[Supplied entries]
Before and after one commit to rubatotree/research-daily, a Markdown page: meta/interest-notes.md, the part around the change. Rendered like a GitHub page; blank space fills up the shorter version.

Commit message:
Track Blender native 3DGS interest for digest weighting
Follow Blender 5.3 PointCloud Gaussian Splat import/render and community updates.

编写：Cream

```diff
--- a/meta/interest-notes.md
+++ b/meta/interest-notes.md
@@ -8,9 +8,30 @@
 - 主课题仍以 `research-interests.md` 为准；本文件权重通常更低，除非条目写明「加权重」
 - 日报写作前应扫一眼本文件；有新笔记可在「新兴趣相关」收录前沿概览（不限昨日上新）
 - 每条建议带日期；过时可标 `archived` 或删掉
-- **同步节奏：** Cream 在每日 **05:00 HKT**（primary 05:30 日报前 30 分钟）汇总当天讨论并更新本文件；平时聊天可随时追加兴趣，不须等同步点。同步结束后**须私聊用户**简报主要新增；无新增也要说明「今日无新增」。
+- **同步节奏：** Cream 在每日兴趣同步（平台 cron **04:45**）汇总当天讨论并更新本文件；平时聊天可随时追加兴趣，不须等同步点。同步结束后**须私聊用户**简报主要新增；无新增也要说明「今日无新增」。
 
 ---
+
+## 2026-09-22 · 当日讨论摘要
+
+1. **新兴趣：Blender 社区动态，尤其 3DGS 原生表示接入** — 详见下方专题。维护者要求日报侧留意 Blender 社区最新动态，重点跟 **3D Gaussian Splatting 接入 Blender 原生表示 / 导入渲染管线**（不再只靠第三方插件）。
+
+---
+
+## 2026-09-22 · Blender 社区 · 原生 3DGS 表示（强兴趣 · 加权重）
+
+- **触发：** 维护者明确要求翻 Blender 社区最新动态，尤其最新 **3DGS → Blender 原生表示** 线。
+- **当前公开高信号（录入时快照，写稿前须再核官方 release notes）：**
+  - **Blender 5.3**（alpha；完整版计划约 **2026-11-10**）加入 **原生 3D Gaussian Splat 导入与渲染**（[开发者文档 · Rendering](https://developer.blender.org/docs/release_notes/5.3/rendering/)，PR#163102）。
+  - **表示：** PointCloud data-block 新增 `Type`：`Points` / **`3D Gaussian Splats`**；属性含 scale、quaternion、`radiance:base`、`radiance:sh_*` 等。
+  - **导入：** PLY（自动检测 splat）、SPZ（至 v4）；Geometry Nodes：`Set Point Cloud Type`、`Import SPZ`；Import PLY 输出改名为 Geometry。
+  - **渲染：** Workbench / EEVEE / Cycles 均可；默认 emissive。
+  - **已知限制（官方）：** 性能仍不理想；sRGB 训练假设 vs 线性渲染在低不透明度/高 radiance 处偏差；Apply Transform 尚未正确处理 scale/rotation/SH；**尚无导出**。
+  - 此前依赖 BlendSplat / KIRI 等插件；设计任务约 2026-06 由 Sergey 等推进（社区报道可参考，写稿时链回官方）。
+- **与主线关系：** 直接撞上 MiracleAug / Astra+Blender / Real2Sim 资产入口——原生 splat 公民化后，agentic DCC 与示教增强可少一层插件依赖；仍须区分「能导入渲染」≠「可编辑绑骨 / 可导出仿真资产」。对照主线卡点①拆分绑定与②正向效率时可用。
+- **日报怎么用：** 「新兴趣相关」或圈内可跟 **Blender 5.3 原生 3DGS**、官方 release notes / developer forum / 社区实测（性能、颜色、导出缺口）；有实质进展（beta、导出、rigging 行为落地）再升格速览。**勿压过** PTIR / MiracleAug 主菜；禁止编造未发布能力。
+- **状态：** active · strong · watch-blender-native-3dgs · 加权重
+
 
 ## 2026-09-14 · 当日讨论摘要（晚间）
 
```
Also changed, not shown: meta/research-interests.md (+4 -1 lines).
[/Supplied entries]
◆ **The task**: Among the records above, find each line containing the string "developer" and copy it.

◆ **Response to this task**:
+  - **Blender 5.3**（alpha；完整版计划约 **2026-11-10**）加入 **原生 3D Gaussian Splat 导入与渲染**（[开发者文档 · Rendering](https://developer.blender.org/docs/release_notes/5.3/rendering/)，PR#163102）。
+- **日报怎么用：** 「新兴趣相关」或圈内可跟 **Blender 5.3 原生 3DGS**、官方 release notes / developer forum / 社区实测（性能、颜色、导出缺口）；有实质进展（beta、导出、rigging 行为落地）再升格速览。**勿压过** PTIR / MiracleAug 主菜；禁止编造未发布能力。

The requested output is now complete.